[Given records — start]
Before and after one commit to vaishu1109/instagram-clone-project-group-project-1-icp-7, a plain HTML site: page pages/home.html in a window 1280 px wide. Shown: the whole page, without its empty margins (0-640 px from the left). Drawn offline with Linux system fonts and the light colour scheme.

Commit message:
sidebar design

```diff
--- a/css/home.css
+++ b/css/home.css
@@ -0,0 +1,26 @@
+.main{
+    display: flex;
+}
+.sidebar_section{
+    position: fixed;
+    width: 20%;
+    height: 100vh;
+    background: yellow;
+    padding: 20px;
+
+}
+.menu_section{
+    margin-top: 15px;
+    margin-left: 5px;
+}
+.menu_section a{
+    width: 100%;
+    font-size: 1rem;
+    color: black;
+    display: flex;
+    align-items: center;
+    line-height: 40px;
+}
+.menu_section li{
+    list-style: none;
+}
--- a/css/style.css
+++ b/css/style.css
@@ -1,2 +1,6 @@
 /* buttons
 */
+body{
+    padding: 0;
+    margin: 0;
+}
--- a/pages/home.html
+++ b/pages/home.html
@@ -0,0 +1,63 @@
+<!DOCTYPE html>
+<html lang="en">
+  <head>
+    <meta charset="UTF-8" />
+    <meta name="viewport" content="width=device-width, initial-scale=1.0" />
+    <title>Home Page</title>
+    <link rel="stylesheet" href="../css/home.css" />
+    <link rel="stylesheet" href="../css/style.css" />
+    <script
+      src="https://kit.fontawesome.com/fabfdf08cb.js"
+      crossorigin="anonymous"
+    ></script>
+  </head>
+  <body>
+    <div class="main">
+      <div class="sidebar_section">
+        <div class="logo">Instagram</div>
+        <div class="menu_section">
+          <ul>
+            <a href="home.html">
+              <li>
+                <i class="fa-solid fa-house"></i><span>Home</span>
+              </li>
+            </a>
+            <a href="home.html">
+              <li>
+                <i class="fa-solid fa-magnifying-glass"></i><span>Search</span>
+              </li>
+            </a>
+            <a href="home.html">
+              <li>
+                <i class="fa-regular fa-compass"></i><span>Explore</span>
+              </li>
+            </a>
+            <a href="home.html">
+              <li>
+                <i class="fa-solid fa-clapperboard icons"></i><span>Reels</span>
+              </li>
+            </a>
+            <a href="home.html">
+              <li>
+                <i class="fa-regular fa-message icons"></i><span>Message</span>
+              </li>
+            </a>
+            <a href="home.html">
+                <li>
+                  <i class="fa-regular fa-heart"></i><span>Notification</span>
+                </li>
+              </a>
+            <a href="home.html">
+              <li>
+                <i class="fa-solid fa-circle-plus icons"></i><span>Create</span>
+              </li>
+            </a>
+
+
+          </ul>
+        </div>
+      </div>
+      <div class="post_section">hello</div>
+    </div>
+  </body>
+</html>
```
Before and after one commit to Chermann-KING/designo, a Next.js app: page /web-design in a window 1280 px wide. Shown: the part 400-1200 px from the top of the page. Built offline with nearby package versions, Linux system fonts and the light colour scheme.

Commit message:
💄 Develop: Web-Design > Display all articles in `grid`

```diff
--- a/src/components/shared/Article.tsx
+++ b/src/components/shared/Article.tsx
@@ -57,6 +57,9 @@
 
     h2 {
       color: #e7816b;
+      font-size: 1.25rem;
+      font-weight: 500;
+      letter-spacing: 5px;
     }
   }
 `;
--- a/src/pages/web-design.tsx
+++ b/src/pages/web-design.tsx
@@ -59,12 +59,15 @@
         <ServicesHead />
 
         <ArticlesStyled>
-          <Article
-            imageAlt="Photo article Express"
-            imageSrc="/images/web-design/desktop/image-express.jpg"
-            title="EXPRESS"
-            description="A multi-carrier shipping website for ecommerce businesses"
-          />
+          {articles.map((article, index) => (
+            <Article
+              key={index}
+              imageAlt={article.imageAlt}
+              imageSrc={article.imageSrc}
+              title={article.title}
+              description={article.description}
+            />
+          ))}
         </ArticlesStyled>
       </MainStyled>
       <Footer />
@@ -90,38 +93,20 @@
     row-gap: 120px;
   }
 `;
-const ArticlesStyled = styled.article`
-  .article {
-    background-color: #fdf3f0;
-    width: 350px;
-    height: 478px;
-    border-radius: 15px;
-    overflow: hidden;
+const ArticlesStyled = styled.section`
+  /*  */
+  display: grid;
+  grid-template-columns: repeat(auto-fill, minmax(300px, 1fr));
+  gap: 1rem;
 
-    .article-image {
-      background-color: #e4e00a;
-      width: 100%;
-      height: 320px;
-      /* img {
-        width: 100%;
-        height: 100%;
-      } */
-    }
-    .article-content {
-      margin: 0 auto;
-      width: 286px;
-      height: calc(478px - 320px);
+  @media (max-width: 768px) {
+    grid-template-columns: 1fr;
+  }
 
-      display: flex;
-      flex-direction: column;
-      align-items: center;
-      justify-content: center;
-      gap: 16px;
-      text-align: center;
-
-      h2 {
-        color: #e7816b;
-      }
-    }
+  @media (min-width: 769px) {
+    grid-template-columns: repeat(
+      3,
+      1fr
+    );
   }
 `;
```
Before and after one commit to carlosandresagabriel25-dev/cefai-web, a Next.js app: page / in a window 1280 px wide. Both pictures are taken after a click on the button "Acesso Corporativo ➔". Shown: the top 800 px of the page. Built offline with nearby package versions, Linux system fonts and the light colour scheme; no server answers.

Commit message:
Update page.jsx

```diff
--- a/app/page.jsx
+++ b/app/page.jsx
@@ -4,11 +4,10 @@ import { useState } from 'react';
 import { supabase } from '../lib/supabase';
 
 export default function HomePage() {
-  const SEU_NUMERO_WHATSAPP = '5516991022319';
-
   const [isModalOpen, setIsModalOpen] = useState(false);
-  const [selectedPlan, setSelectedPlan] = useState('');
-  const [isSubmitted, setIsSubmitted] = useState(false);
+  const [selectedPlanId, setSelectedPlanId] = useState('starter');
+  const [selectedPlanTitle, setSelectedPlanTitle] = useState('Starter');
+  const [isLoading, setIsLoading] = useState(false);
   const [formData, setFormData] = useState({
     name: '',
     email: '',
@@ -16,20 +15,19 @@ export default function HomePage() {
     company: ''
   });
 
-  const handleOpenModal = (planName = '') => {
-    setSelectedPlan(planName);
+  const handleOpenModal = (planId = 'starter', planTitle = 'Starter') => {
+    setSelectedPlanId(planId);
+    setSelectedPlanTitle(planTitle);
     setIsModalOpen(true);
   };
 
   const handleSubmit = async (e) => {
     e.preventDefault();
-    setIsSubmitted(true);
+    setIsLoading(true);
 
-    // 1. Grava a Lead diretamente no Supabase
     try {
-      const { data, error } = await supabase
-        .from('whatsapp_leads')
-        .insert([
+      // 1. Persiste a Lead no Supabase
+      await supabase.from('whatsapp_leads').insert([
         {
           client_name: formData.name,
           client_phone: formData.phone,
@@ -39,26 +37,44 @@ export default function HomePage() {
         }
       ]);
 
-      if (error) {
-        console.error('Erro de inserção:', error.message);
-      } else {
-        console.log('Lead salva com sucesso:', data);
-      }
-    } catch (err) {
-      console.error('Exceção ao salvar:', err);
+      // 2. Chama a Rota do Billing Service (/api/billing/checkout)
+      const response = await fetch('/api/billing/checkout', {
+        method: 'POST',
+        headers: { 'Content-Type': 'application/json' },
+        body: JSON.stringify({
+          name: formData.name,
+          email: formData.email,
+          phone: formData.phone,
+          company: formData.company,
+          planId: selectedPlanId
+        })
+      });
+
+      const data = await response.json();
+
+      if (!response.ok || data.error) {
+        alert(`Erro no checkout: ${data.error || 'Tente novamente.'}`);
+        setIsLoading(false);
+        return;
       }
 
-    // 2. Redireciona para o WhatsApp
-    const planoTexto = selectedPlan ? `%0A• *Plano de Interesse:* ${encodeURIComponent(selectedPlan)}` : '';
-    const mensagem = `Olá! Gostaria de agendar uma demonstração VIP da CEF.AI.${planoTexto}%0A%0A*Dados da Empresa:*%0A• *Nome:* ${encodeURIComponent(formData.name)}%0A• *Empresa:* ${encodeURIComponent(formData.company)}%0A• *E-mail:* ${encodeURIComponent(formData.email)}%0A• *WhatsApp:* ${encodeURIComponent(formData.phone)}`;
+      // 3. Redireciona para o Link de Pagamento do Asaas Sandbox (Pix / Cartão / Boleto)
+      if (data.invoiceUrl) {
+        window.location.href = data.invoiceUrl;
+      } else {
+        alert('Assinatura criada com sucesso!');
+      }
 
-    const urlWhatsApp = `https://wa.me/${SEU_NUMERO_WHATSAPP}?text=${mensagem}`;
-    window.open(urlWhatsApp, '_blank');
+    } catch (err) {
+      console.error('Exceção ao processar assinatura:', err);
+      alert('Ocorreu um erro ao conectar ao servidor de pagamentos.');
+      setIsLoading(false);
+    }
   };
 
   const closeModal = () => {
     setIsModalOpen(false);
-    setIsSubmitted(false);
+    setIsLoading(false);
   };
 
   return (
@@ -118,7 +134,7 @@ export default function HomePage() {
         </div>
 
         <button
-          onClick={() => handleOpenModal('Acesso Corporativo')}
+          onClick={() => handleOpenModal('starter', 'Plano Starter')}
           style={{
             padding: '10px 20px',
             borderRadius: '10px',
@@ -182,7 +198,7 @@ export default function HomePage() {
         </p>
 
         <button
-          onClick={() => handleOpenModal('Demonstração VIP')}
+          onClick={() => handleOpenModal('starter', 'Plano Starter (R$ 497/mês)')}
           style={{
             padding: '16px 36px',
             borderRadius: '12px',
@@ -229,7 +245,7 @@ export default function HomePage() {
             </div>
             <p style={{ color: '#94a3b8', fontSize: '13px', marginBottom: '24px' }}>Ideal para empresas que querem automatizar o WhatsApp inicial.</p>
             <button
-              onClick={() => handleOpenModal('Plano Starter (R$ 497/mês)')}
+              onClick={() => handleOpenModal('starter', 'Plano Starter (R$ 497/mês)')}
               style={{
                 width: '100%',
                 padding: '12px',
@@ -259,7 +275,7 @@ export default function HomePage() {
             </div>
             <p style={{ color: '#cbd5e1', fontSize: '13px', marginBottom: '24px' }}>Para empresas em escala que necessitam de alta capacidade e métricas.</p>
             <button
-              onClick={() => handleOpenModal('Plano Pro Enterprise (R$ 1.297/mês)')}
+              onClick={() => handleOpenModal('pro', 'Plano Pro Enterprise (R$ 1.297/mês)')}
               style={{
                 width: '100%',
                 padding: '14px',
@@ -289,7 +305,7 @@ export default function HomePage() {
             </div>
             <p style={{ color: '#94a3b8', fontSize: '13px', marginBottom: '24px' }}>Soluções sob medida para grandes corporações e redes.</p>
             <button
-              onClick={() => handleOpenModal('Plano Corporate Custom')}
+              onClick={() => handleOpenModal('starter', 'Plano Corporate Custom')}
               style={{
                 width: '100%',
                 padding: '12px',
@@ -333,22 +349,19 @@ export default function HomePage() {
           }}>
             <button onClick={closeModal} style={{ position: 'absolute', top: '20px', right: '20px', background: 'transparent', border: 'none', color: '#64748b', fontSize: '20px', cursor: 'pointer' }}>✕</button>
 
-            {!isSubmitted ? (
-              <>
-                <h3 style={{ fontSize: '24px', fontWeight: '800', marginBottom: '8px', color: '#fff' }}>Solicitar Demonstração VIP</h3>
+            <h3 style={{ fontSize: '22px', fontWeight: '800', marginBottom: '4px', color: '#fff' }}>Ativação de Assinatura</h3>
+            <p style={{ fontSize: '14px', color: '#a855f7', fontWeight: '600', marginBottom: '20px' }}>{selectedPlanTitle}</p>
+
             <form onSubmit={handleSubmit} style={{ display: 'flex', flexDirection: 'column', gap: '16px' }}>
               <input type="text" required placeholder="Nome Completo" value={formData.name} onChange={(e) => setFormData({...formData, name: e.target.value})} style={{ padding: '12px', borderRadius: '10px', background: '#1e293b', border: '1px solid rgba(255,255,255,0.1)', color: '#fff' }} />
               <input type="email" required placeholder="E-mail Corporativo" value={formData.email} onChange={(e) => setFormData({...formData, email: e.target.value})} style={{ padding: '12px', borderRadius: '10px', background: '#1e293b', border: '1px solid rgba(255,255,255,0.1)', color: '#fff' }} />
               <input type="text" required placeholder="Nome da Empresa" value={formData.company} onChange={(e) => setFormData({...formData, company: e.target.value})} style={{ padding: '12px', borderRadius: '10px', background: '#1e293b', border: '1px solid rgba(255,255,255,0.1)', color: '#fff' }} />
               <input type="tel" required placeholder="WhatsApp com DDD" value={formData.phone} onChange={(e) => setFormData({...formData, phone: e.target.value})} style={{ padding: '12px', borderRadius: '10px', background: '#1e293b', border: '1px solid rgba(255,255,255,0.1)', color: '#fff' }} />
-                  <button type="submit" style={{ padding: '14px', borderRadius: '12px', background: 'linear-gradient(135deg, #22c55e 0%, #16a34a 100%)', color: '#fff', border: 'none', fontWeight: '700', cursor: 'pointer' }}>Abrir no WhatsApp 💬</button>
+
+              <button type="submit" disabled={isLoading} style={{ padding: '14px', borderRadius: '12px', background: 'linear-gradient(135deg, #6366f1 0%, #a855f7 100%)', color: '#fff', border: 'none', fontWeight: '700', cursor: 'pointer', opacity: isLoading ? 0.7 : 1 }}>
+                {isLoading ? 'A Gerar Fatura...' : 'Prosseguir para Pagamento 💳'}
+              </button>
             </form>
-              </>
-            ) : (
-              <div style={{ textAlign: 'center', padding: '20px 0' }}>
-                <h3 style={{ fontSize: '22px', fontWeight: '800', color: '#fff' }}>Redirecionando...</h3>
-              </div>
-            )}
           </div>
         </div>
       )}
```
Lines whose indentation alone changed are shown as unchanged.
[Given records — finish]
Instructions to follow —
Each line of the data that includes "width" should be copied.

Expected answer —
+    width: 20%;
+    width: 100%;
+    <meta name="viewport" content="width=device-width, initial-scale=1.0" />
-    width: 350px;
-      width: 100%;
-        width: 100%;
-      width: 286px;
+  @media (max-width: 768px) {
+  @media (min-width: 769px) {
                 width: '100%',
                 width: '100%',
                 width: '100%',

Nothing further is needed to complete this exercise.